Mo Farah could have received guidance and support from Alberto Salazar’s son during the World Athletics Championships, with Sportsmail able to reveal that Alex Salazar was in London as a member of the American team’s coaching staff.
As one senior British Athletics figure revealed before the Championships, Alberto Salazar took the decision to stay away from London to protect Farah’s reputation when the four-time Olympic champion was going to be the focus of so much attention. Salazar, after all, remains at the centre of a United States Anti-Doping Agency investigation.
A conscious effort has certainly been made to put some distance between Farah and Salazar, with the 34-year-old, his PR spin doctors and even British Athletics officials playing down the importance of an American who actually transformed him from an also-ran into the most successful distance runner in history.
On Sunday Farah was evasive when asked if he planned to remain with Salazar when he retires from the track at the end of this season and moves up to the marathon.
He did, however, claim that Salazar’s involvement has been limited for the last ‘three or four years’ despite the fact that he continues to compete under the Nike Oregon Project banner and still lives with his family in Portland.
He also publicly stood by him two years ago when doping allegations first emerged as a result of a joint investigation by the BBC and ProPublica.
It has now emerged, however, that Salazar’s son was in London for the duration of the Championships, with his attention extending beyond the Nike Oregon Project athletes representing the US.
On Sunday he was seen at the warm-up track assisting Sifan Hassan, the Dutch distance runner who took the bronze medal in the 5000m ahead of Great Britain’s Laura Muir.
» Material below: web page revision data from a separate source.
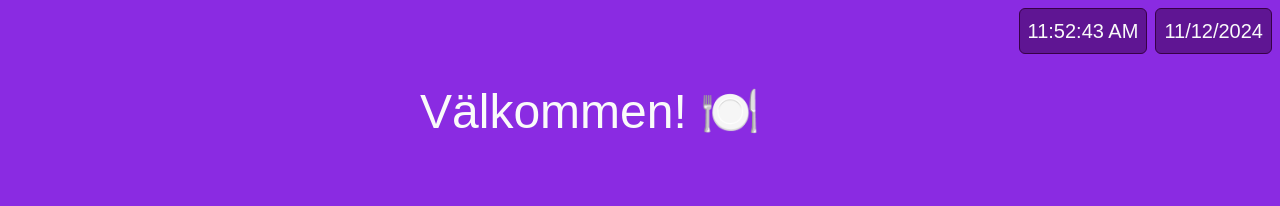
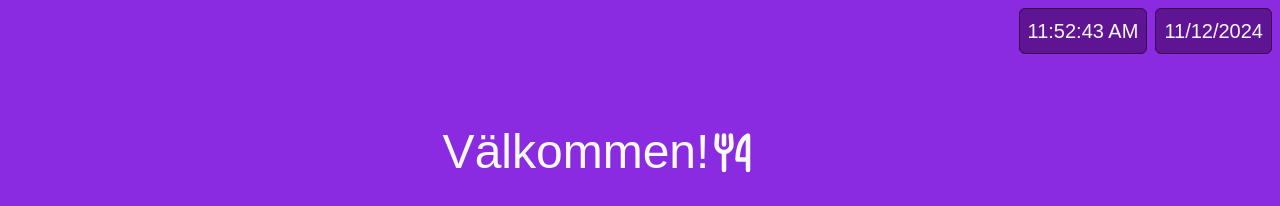
Before and after one commit to YamenAlesa/schoolScannerProject, a React (Create React App) app: page / in a window 1280 px wide. Shown: the top 206 px of the page. Built offline with nearby package versions, Linux system fonts and the light colour scheme; no server answers.

Commit message:
Add react-icons package and integrate icons in Header and DataFetcher components; adjust scanning timeout

```diff
--- a/package.json
+++ b/package.json
@@ -10,6 +10,7 @@
     "axios": "^1.7.7",
     "react": "^18.3.1",
     "react-dom": "^18.3.1",
+    "react-icons": "^5.3.0",
     "react-scripts": "5.0.1",
     "sass": "^1.80.6",
     "web-vitals": "^2.1.4",
--- a/src/components/airtableAPI.jsx
+++ b/src/components/airtableAPI.jsx
@@ -1,6 +1,7 @@
 import React, { useState, useEffect } from "react";
 import Airtable from "airtable";
 import BarcodeScanner from "./scanning";
+import { FaCrown } from "react-icons/fa";
 
 const apiKey = process.env.REACT_APP_AIRTABLE_API_KEY;
 const base = new Airtable({ apiKey }).base(process.env.REACT_APP_AIRTABLE_BASE);
@@ -116,7 +117,9 @@ const DataFetcher = () => {
         {listItems.map((item, index) => {
           let color = "";
           let fontFamily = "";
+          let icons = null;
           if (item.creator) {
+            icons = <FaCrown style={{ color: "black" }} />;
             fontFamily = "cursive";
             color = "gold";
           } else if (item.isPersonal) {
@@ -131,7 +134,7 @@ const DataFetcher = () => {
               style={{ color, fontSize, fontFamily }}
               className="flex items-center"
             >
-              {item.namn}
+              {icons && <span className="mr-1">{icons}</span>} {item.namn} {icons && <span className="ml-1">{icons}</span>}
             </li>
           );
         })}
--- a/src/components/header.jsx
+++ b/src/components/header.jsx
@@ -1,15 +1,16 @@
 import React from "react";
 import Clock from "./clock";
+import { PiForkKnifeBold } from "react-icons/pi";
+
 const Header = () => {
   return (
     <>
       <div className="flex justify-center items-center mt-10">
         <Clock />
       </div>
-      <div className="max-w-[1200px] mx-auto mt-10 h-fit flex flex-col items-center gap-4">
-        <h3
-          className="flex text-5xl h-fit text-white w-fit p-2 -ml-[100px]">
-          Välkommen! 🍽️
+      <div className="max-w-[1200px] mx-auto mt-20 h-fit flex flex-col items-center gap-4">
+        <h3 className="flex text-5xl h-fit text-white w-fit p-2 -ml-[80px]">
+          Välkommen! <PiForkKnifeBold />
         </h3>
       </div>
     </>
--- a/src/components/scanning.jsx
+++ b/src/components/scanning.jsx
@@ -28,7 +28,7 @@ const BarcodeScanner = ({ onScan }) => {
           onScan(currentScan);
           setCurrentScan("");
         }
-      }, 100);
+      }, 500);
 
       setTimeoutId(newTimeoutId);
       setLoading(false);
```
Also changed, not shown: 1 other file (tests, documents, lock files or other folders).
She is an NOP athlete.
It is unclear as to how much time, if any, Alex Salazar devoted to Farah – he has been receiving day-to-day support from a junior British Athletics coach after a fall-out with head of endurance Barry Fudge – but coaches from other nations were stunned to see Alex Salazar there when he too is a prominent figure in the American anti-doping inquiry.
More than 20 former Nike Oregon Project athletes, coaches and staff have given evidence to USADA and one former coach, Steve Magness, revealed how Alex Salazar was used in a highly controversial experiment to see how much testosterone gel could be used before triggering a positive drugs test.
In an open letter to respond to the allegations two years ago, Salazar even admitted to using Alex and his brother Tony as scientific guinea pigs in July 2009 with a product called Androgel.
Salazar, who has consistently denied any wrongdoing, claimed it was a ‘sabotage test’ amid fears that a physiotherapist accused by Justin Gatlin of rubbing testosterone gel into him – and causing him to fail a drugs test for the second time in his career – had come into contact with Farah’s training partner, Galen Rupp.
Magness dismissed the explanation as ‘ludicrous’ and a leaked USADA interim report raisea a number of concerns when using a banned substance on support staff could yet lead to sanctions.
Salazar claimed the testosterone gel experiments were organised by Houston endocrinologist Dr Jeffrey Brown, with USADA stating in their report to the Texas Medical Board that neither Alex or Tony Salazar ‘had a prescription for testosterone’. The report also said the second of the two experiments was actually conducted on the Nike Campus in Oregon.
In an interview with USADA in February 2016 Salazar said the testosterone used in the experiments came from his own prescription for the substance, with Salazar personally applying it to his sons. Salazar also told USADA that the testosterone had been prescribed by Dr Brown.
However, USADA highlighted the fact that in the open letter published by Salazar in June 2015, when he attacked the credibility Magness and his claims, he had stated that ‘he was under the care of Portland physician Kristina Harp for hypogonadism and that Salazar was prescribed testosterone gel by Dr Harp’.
In a report that also contained evidence that Salazar’s athletes have been prescribed medication they had no medical need for, Farah among them, the USADA report identified other concerns. It stated that ‘Salazar acknowledged that his sons certainly were not informed of any risks of the administration of testosterone without a medical need for the substance’.